Adrian, I don't know what you consider to be wealth. I don't get why you
talk about taxes. I don't get why you talk about businesses. Taxes has
nothing to do with socialism, it is something that belongs to capitalism,
or save for cooperatives at best. You are citing England You are talking
about private property. This is something abolished (with very small
exceptions). I am talking about USSR, specially under Stalin, North Korea,
Maoist China, Cuba Yugoslavia, socialists Albania, the countries of the
2017-10-15 13:36 GMT-02:00 Adrian Ashfield <a.ashfi...@verizon.net>:
> Capitalism has a far better record for increasing a country's wealth than
> Socialism. The problem with Socialism is that it reduces incentives to
> work. I lived in England when the top tax rate was 93% and on top of that

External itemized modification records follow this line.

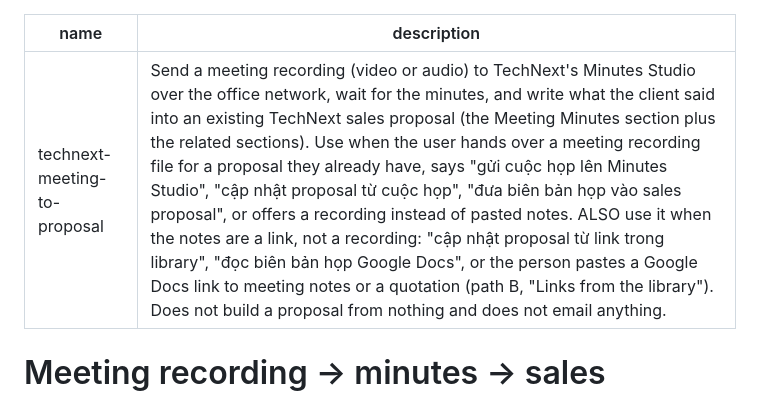
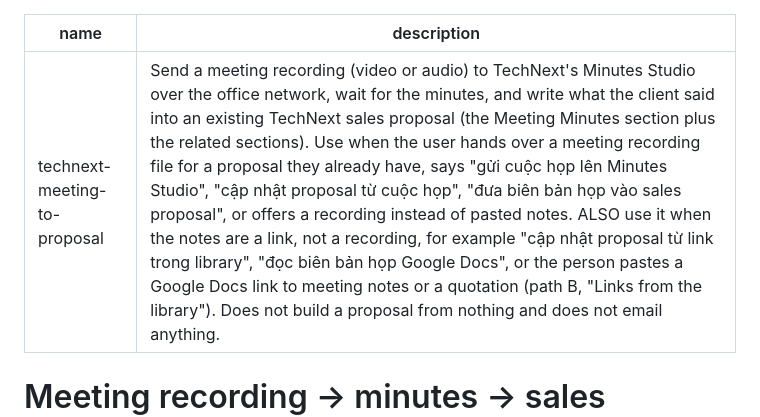
Before and after one commit to aidev3-web/SKILL-LIB, a Markdown page: technext-meeting-to-proposal/SKILL.md, the part around the change. Rendered like a GitHub page.

Commit message:
fix(library): Make the meeting skill's description valid YAML
A colon followed by a space inside the plain description broke the frontmatter; the lint job rejects it.

Co-Authored-By: Claude Sonnet 5.5 <noreply@anthropic.com>

```diff
--- a/technext-meeting-to-proposal/SKILL.md
+++ b/technext-meeting-to-proposal/SKILL.md
@@ -1,6 +1,6 @@
 ---
 name: technext-meeting-to-proposal
-description: Send a meeting recording (video or audio) to TechNext's Minutes Studio over the office network, wait for the minutes, and write what the client said into an existing TechNext sales proposal (the Meeting Minutes section plus the related sections). Use when the user hands over a meeting recording file for a proposal they already have, says "gửi cuộc họp lên Minutes Studio", "cập nhật proposal từ cuộc họp", "đưa biên bản họp vào sales proposal", or offers a recording instead of pasted notes. ALSO use it when the notes are a link, not a recording: "cập nhật proposal từ link trong library", "đọc biên bản họp Google Docs", or the person pastes a Google Docs link to meeting notes or a quotation (path B, "Links from the library"). Does not build a proposal from nothing and does not email anything.
+description: Send a meeting recording (video or audio) to TechNext's Minutes Studio over the office network, wait for the minutes, and write what the client said into an existing TechNext sales proposal (the Meeting Minutes section plus the related sections). Use when the user hands over a meeting recording file for a proposal they already have, says "gửi cuộc họp lên Minutes Studio", "cập nhật proposal từ cuộc họp", "đưa biên bản họp vào sales proposal", or offers a recording instead of pasted notes. ALSO use it when the notes are a link, not a recording, for example "cập nhật proposal từ link trong library", "đọc biên bản họp Google Docs", or the person pastes a Google Docs link to meeting notes or a quotation (path B, "Links from the library"). Does not build a proposal from nothing and does not email anything.
 ---
 
 # Meeting recording → minutes → sales proposal
```
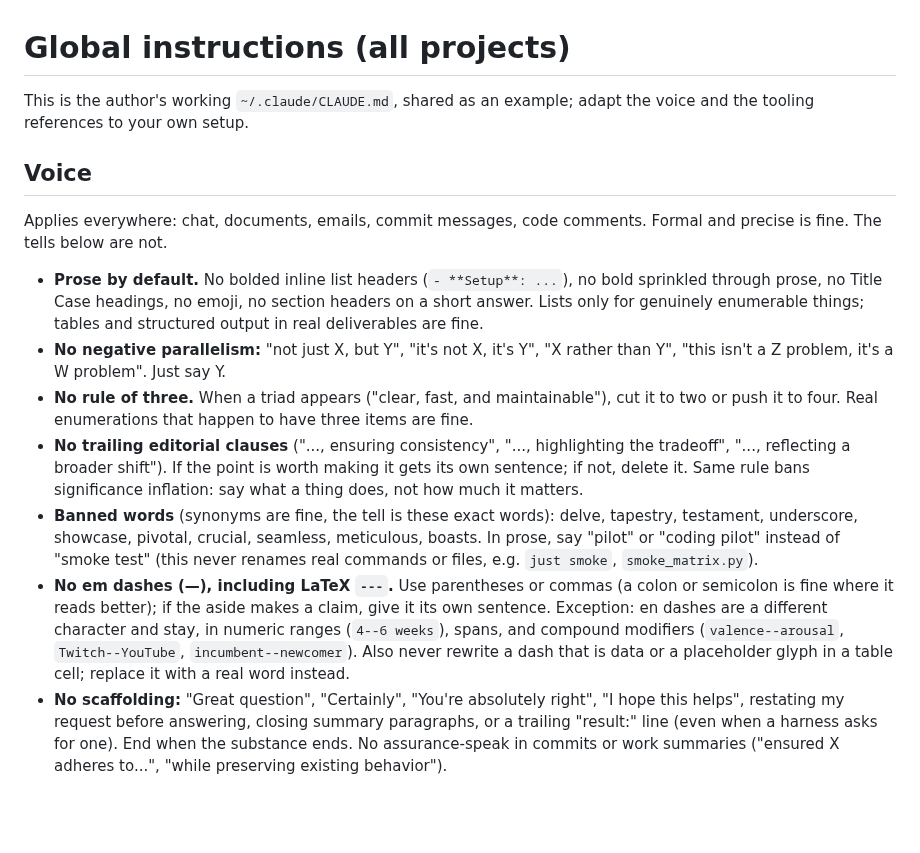
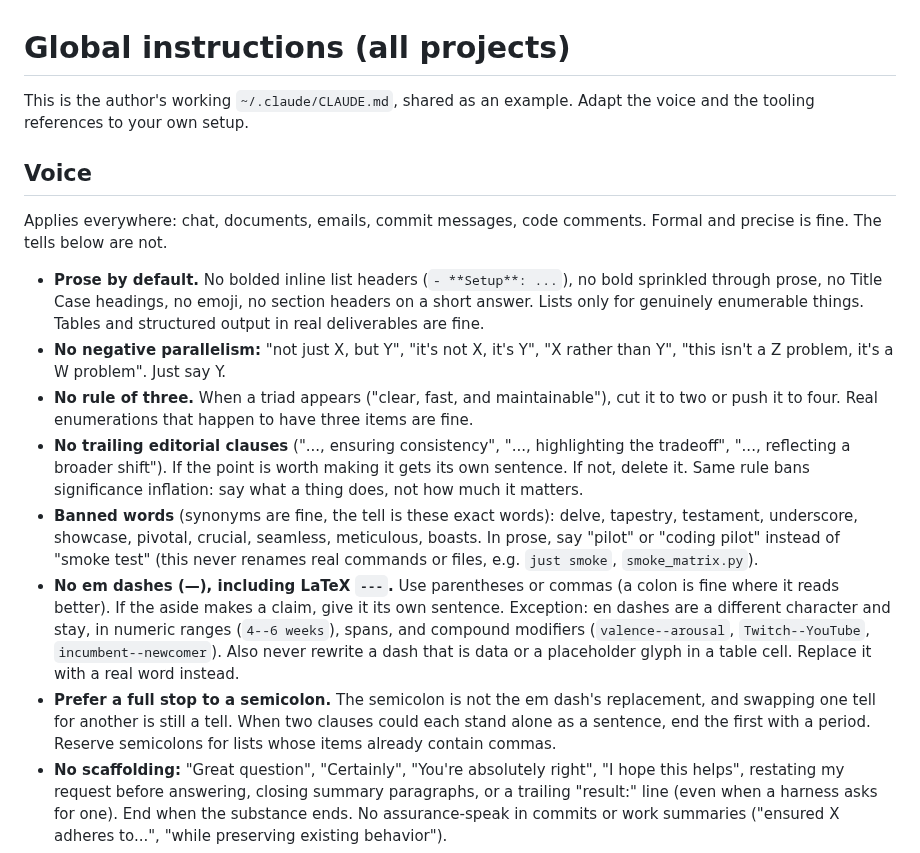
Before and after one commit to ericluo04/claude-academic-workflow, a Markdown page: CLAUDE.md, the part around one of its changes. Drawn GitHub-style; blank space fills up the shorter version.

Commit message:
Add the semicolon rule to the Voice section (#2)
A full stop beats a semicolon when two clauses could each stand alone.
The semicolon is not the em dash's replacement, so the em-dash bullet no
longer offers it as a substitute. The file's own prose follows the rule.


Claude-Session: https://claude.ai/code/session_01Upy6BW2EWf1wNX3EcqSgcH

Co-authored-by: Claude Opus 5 (1M context) <noreply@anthropic.com>

```diff
--- a/CLAUDE.md
+++ b/CLAUDE.md
@@ -1,15 +1,16 @@
 # Global instructions (all projects)
 
-This is the author's working `~/.claude/CLAUDE.md`, shared as an example; adapt the voice and the tooling references to your own setup.
+This is the author's working `~/.claude/CLAUDE.md`, shared as an example. Adapt the voice and the tooling references to your own setup.
 
 ## Voice
 Applies everywhere: chat, documents, emails, commit messages, code comments. Formal and precise is fine. The tells below are not.
-- **Prose by default.** No bolded inline list headers (`- **Setup**: ...`), no bold sprinkled through prose, no Title Case headings, no emoji, no section headers on a short answer. Lists only for genuinely enumerable things; tables and structured output in real deliverables are fine.
+- **Prose by default.** No bolded inline list headers (`- **Setup**: ...`), no bold sprinkled through prose, no Title Case headings, no emoji, no section headers on a short answer. Lists only for genuinely enumerable things. Tables and structured output in real deliverables are fine.
 - **No negative parallelism:** "not just X, but Y", "it's not X, it's Y", "X rather than Y", "this isn't a Z problem, it's a W problem". Just say Y.
 - **No rule of three.** When a triad appears ("clear, fast, and maintainable"), cut it to two or push it to four. Real enumerations that happen to have three items are fine.
-- **No trailing editorial clauses** ("..., ensuring consistency", "..., highlighting the tradeoff", "..., reflecting a broader shift"). If the point is worth making it gets its own sentence; if not, delete it. Same rule bans significance inflation: say what a thing does, not how much it matters.
+- **No trailing editorial clauses** ("..., ensuring consistency", "..., highlighting the tradeoff", "..., reflecting a broader shift"). If the point is worth making it gets its own sentence. If not, delete it. Same rule bans significance inflation: say what a thing does, not how much it matters.
 - **Banned words** (synonyms are fine, the tell is these exact words): delve, tapestry, testament, underscore, showcase, pivotal, crucial, seamless, meticulous, boasts. In prose, say "pilot" or "coding pilot" instead of "smoke test" (this never renames real commands or files, e.g. `just smoke`, `smoke_matrix.py`).
-- **No em dashes (—), including LaTeX `---`.** Use parentheses or commas (a colon or semicolon is fine where it reads better); if the aside makes a claim, give it its own sentence. Exception: en dashes are a different character and stay, in numeric ranges (`4--6 weeks`), spans, and compound modifiers (`valence--arousal`, `Twitch--YouTube`, `incumbent--newcomer`). Also never rewrite a dash that is data or a placeholder glyph in a table cell; replace it with a real word instead.
+- **No em dashes (—), including LaTeX `---`.** Use parentheses or commas (a colon is fine where it reads better). If the aside makes a claim, give it its own sentence. Exception: en dashes are a different character and stay, in numeric ranges (`4--6 weeks`), spans, and compound modifiers (`valence--arousal`, `Twitch--YouTube`, `incumbent--newcomer`). Also never rewrite a dash that is data or a placeholder glyph in a table cell. Replace it with a real word instead.
+- **Prefer a full stop to a semicolon.** The semicolon is not the em dash's replacement, and swapping one tell for another is still a tell. When two clauses could each stand alone as a sentence, end the first with a period. Reserve semicolons for lists whose items already contain commas.
 - **No scaffolding:** "Great question", "Certainly", "You're absolutely right", "I hope this helps", restating my request before answering, closing summary paragraphs, or a trailing "result:" line (even when a harness asks for one). End when the substance ends. No assurance-speak in commits or work summaries ("ensured X adheres to...", "while preserving existing behavior").
 - **Plain verbs and copulas:** is/has, not "serves as" or "represents" or "features". Wrote not authored, used not utilized, help not facilitate. Repeat the noun instead of cycling synonyms (the regression stays "the regression", it does not become "the model" and then "the specification").
 - **Commit to claims.** Flat statements and superlatives read as human: "that approach is wrong", "this is the only version that works". Keep the hedges and connectives that make prose sound spoken ("I think", "probably", "roughly", "in order to", "the fact that"). Succinct means cutting content I don't need, not compressing every sentence to minimum length.
```
Also changed, not shown: other parts of CLAUDE.md (+2 -2 lines).
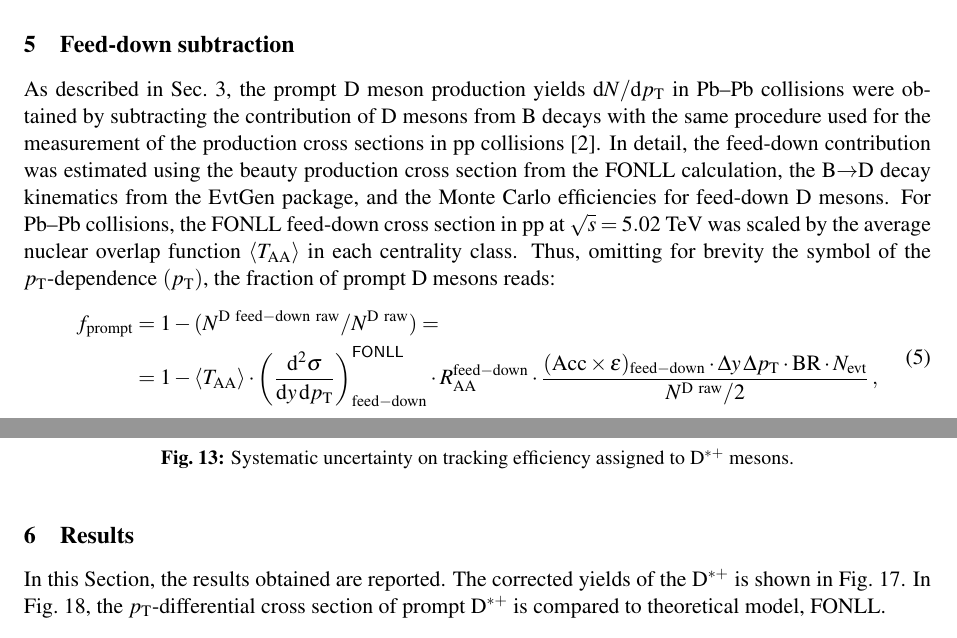
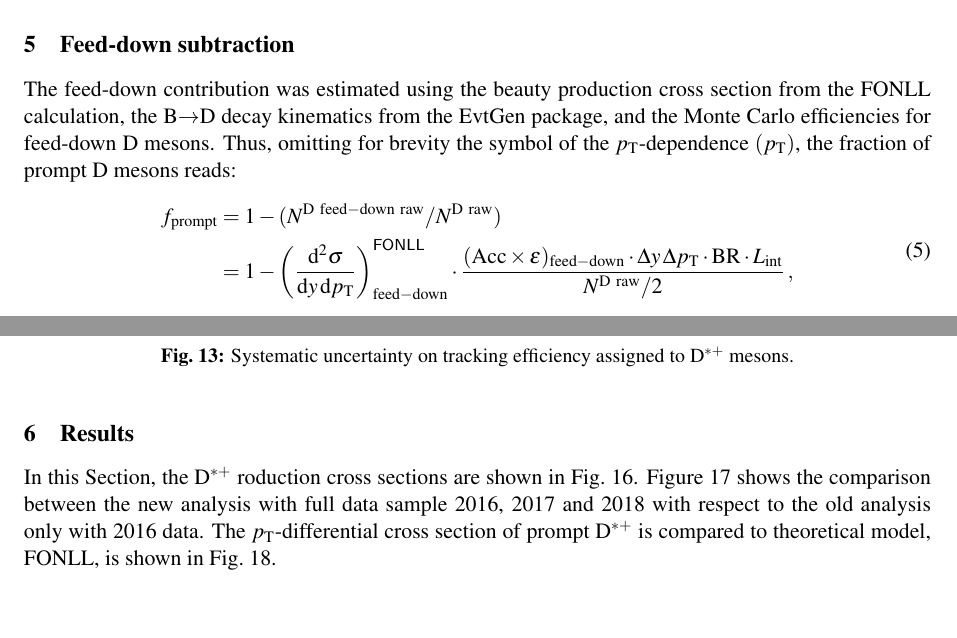
Before and after one commit to sjaelani28/AN_Dstar_pp13TeV, a LaTeX document (ALICE_analysis_note.tex, which reads feeddown.tex, resultsstd.tex): two parts of pages 27 and 29 of 33, joined at a grey line, cut so that both start at the same text, the shorter picture padded with empty space. Compiled offline with pdfLaTeX; a missing bibliography style is replaced by a similar one.

Commit message:
mofied text result and feeddown

```diff
--- a/feeddown.tex
+++ b/feeddown.tex
@@ -1,28 +1,26 @@
 \section{Feed-down subtraction}
-As described in Sec.~\ref{sec:eff}, the prompt D meson production yields ${\rm
-d}N/{\rm d}\pt$ in Pb--Pb
-collisions were obtained by subtracting the contribution of D mesons
-from B decays with the same procedure used for the measurement of
-the production cross sections in pp collisions~\cite{Acharya:2019mgn}.
-In detail, the feed-down contribution was estimated using
+%The methods for B feed-down subtraction
+%As described in Sec.~\ref{sec:eff}, the prompt D meson production yields ${\rmd}N/{\rm d}\pt$ in Pb--Pb
+%collisions were obtained by subtracting the contribution of D mesons from B decays with the same procedure used for the measurement of the production cross sections in pp collisions~\cite{Acharya:2019mgn}. In detail,
+
+The feed-down contribution was estimated using
 the beauty production cross section from the FONLL calculation,
 the B$\rightarrow$D decay kinematics from the EvtGen package,
 and the Monte Carlo efficiencies for feed-down D mesons.
-For Pb--Pb collisions,
-the FONLL feed-down cross section in pp at $\sqrt{s}=5.02~\TeV$
-was scaled by the average nuclear overlap function $\langle \TAA \rangle$ in
-each centrality class.
+%For Pb--Pb collisions,
+%the FONLL feed-down cross section in pp at $\sqrt{s}=5.02~\TeV$
+%was scaled by the average nuclear overlap function $\langle \TAA \rangle$ in
+%each centrality class.
 Thus, omitting for brevity the symbol of the $\pt$-dependence $(\pt)$,
 the fraction of prompt D mesons reads:
 \begin{equation}
  \label{eq:fcNbMethod}
  \begin{split}
-   f_{\rm prompt} &= 1-(N^{\rm D~feed-down~raw}/N^{\rm D~raw})=\\
-   &= 1 - \langle \TAA \rangle
-   \cdot \left( \frac{{\rm d}^2 \sigma}{{\rm d}y \, {\rm d}\pt }
-\right)^{{\sf FONLL}} _{{\rm feed-down}} \cdot \RAA^{\rm feed-down} \cdot
+   f_{\rm prompt} &= 1-(N^{\rm D~feed-down~raw}/N^{\rm D~raw})\\
+   &= 1 -  \left( \frac{{\rm d}^2 \sigma}{{\rm d}y \, {\rm d}\pt }
+\right)^{{\sf FONLL}} _{{\rm feed-down}} \cdot
 \frac{({\rm Acc}\times\epsilon)_{\rm feed-down}\cdot\Delta y \, \Delta\pt
-\cdot {\rm BR} \cdot N_{\rm evt}  }{ N^{\rm D~raw }  / 2} \, ,
+\cdot {\rm BR} \cdot L_{\rm int}  }{ N^{\rm D~raw }  / 2} \, ,
  \end{split}
 \end{equation}
 where $({\rm Acc}\times\epsilon)_{{\rm feed-down}}$ is the
--- a/resultsstd.tex
+++ b/resultsstd.tex
@@ -1,5 +1,7 @@
 \section{Results}
-In this Section, the results obtained are reported. The corrected yields of the \Dstar is shown in Fig.~\ref{fig:DmesonCorrYields}. In Fig.~\ref{fig:DmesonCorrYieldsModel}, the $\pt$-differential cross section of prompt \Dstar is compared to theoretical model, FONLL.
+
+
+In this Section, the \Dstar roduction cross sections are shown in Fig.~\ref{fig:DmesonCorrYields}. Figure~\ref{fig:DmesonCorrYieldsCompar} shows the comparison between the new analysis with full data sample 2016, 2017 and 2018 with respect to the old analysis only with 2016 data. The $\pt$-differential cross section of prompt \Dstar is compared to theoretical model, FONLL, is shown in Fig.~\ref{fig:DmesonCorrYieldsModel}.
 
 
 \begin{figure}[tb]
```
Also changed, not shown: resultsstd.tex (2 more changed lines).
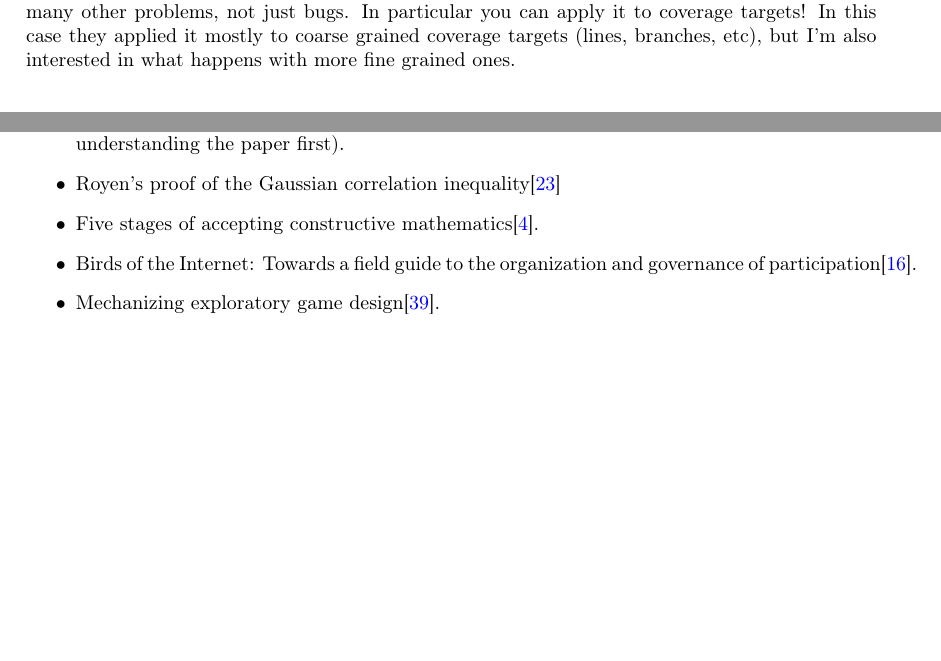
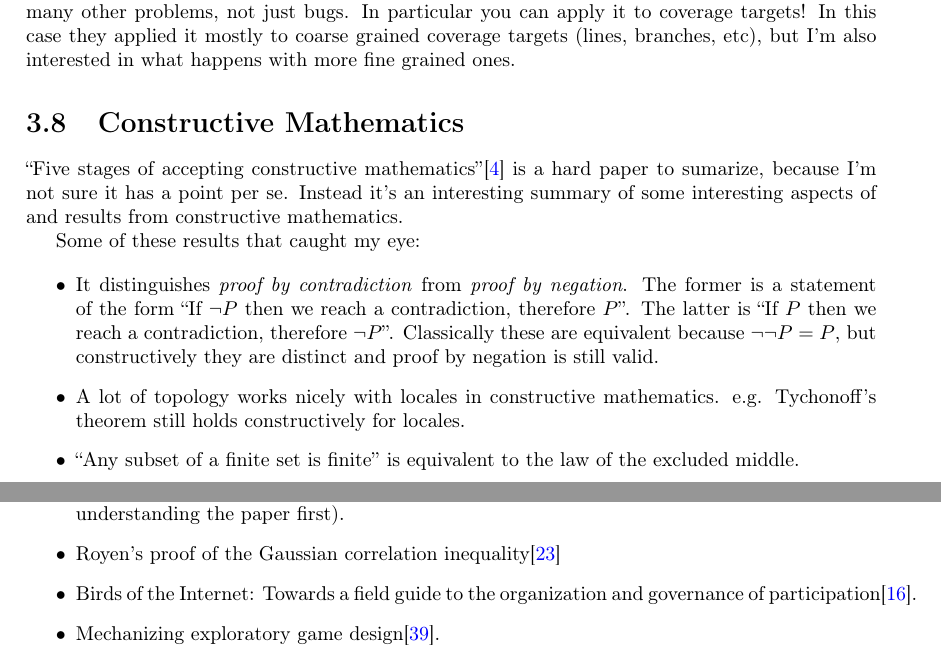
Before and after one commit to DRMacIver/research-notebook, a LaTeX thesis (notes.tex): two parts of pages 14 and 29 of 33, joined at a grey line, cut so that both start at the same text, the shorter picture padded with empty space. Compiled offline with pdfLaTeX.

Commit message:
Read that, added notes

```diff
--- a/notes.tex
+++ b/notes.tex
@@ -542,6 +542,26 @@ not just bugs.
 In particular you can apply it to coverage targets!
 In this case they applied it mostly to coarse grained coverage targets (lines, branches, etc),
 but I'm also interested in what happens with more fine grained ones.
+
+\section{Constructive Mathematics}
+
+``Five stages of accepting constructive mathematics''\cite{bauer2017five} is a hard paper to sumarize,
+because I'm not sure it has a point per se.
+Instead it's an interesting summary of some interesting aspects of and results from constructive mathematics.
+
+Some of these results that caught my eye:
+
+\begin{itemize}
+\item It distinguishes \emph{proof by contradiction} from \emph{proof by negation}.
+The former is a statement of the form ``If \(\lnot P\) then we reach a contradiction, therefore \(P\)''.
+The latter is ``If \(P\) then we reach a contradiction, therefore \(\lnot P\)''.
+Classically these are equivalent because \(\lnot \lnot P = P\),
+but constructively they are distinct and proof by negation is still valid.
+\item A lot of topology works nicely with locales in constructive mathematics.
+e.g. Tychonoff's theorem still holds constructively for locales.
+\item ``Any subset of a finite set is finite'' is equivalent to the law of the excluded middle.
+\end{itemize}
+
 
 \chapter{Miscellaneous Sums and Integrals}
 
@@ -1231,7 +1251,6 @@ It's mostly to get them into the bibtex and somewhere on permanent record rather
 \item Computers and language learning: An overview\cite{warschauer1998computers}
 \item Nonparametric estimation of the number of classes in a population\cite{chao1984nonparametric} (probably going to be more interesting to read things that cite it, as this is quite old, but might be worth understanding the paper first).
 \item Royen’s proof of the Gaussian correlation inequality\cite{latala2017royen}
-\item Five stages of accepting constructive mathematics\cite{bauer2017five}.
 \item Birds of the Internet: Towards a field guide to the organization and governance of participation\cite{fish2011birds}.
 \item Mechanizing exploratory game design\cite{smith2012mechanizing}.
 \item Can a machine design?\cite{cross2001can}
```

> there was a purchase tax of 33.3%. What is the point of working harder and
> longer when you get to keep so little? The government also nationalized
> major industries that prompt;y went downhill. Many of us then emigrated.
> It was known as the brain drain.
> When I was young most businesses treated their employees better and there
> was a sense of loyalty in both directions. Increased profits were shared
> to some extent. T hat has all changed since the 1970s.
> Richard Thaler,who has just won the Nobel prize in economics, has
> corrected some of the flaws in economic theory, but the damage has already
> been done. My point was that it will be a different game with 30 - 50%
> unemployed. In general it would be better for the individual to decide how
> to spend his money rather than have some socialist bureaucrat do it. Hence
> -----Original Message-----
> From: Daniel Rocha <danieldi...@gmail.com>
> To: John Milstone <firstname.lastname@example.org>
> Sent: Sat, Oct 14, 2017 11:35 pm
> Subject: Re: [Vo]:Robots to replace writers.
> It's a matter of perspective of to works for who and to whom. In my
> perspective, capitalism has been tried and never worked. Socialism (I
> reserve communism for something else, utopic) always worked better on
> average for most individuals, within my parameters. I didn't see it not
> working but rather being defeated by external force, in most places though(
> there is still North Korea and Cuba). The sheer lack of planning, leaving
> stuff for random market forces, will necessarily lead to ultimate
> destruction of capitalism, what comes next is anybody guess.
> Note, I didn't address the state of affairs as power, but of
> responsibility that a given system gives to individuals. I don't see greed
> as a thing or an issue at all. I don't see it greed arising from evolution,
> so I don't see it as human nature, it is lack of planning, lack of
> accountability, on ideological level. This is why I see socialism as more
> akin to human nature, but capitalism must be really destroyed, even at
> ideological level, similar to the idea of serfdom or slavery. Then, the
> idea of socialism will have to be destroyed in order to achieve communism.
> Robots and AI will always be under the command of some people, so, I don't
> see any hope in there. Machines will not achieve a transition to complete
> control out of nowhere, similar to sky net. I don't see technology as
> something that arises from a given economic system. It is rather applied
> scientific method to solve problems and that's it. So, the British taking
> technology here or there is not something good or bad, rather, it is its
> use that matters.
> I don't hope to convince anyone, I am showing a way out, in case anyone
> reads this someday. I won't typein capslock like "Che" does, because,
> ultimately, as my father says, if you don't learn by means of love, you
> will learn by pain (and no, I am not saying in the hands of communists,
> quite the opposite).
Daniel Rocha - RJ